For Seiliez, “I think the objective of the association’s goal, which was to promote coexistence between the betizu and other mountain users, has not been achieved. Instead, we have disempowered the authorities.” He thus found it necessary to dissolve the association as a means of forcing more involvement from the authorities. “The betizu is unique in Europe,” he concludes,  which “needs a sustainable management plan and a proper status . . . the authorities must assume this responsibility.” The provincial government of Navarre, for example, established a conservation plan for the breed, ceding land from an abandoned farm in the Urraulgoiti Valley for 45 animals to live in at least “semi-freedom.”

Betizu cattle, known alternately as behigorri (red cow), zezengorri (red bull), and txahalgorri (red calf), were important in Basque mythology as spirits that took animal form in order guard important caves. There are theories, moreover, that link this breed to those cattle represented in the parietal art or cave paintings of Europe’s most famous sites (though many of these paintings actually depict a now extinct type of bison, in some sites there are representations of bulls portrayed in a noticeably reddish color reminiscent of the betizuak). Regarding this mythological status of the betizuak, as noted in the Selected Writings of José Miguel de Barandiarán: Basque Prehistory and Ethnography:

They did not allow anyone to enter their dwelling place. In certain cases they kidnap young people who have been the target of some curse and hold them captive in their underground dens . . . It is useful to recall that the same figures that are situated by Basque mythology in caverns also appear painted or engraved by men of the Magdalenian period and earlier on the walls of some of the caves of our country.

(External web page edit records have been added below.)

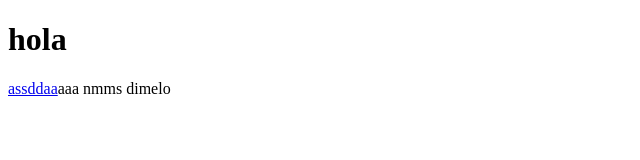
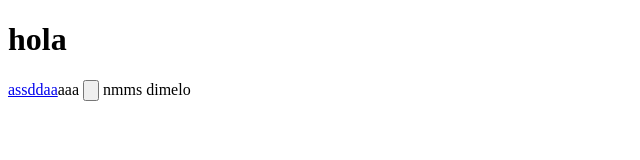
Before and after one commit to Kir464/sistema, a plain HTML site: page index.html in a window 1280 px wide. Shown: the full height of the page, 0-640 px from the left. Drawn offline with Linux system fonts and the light colour scheme.

Commit message:
salamandra

```diff
--- a/index.html
+++ b/index.html
@@ -9,6 +9,7 @@
 <body>
     <h1>hola</h1>
     <a href="http://localhost">assddaa</a>aaa
+    <input type="button" value="">
 nmms
 dimelo
 </body>
```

In short, these are animals that have been extremely important in Basque culture for thousands of years. One can only hope that a solution is found to help them survive in what is their land as well.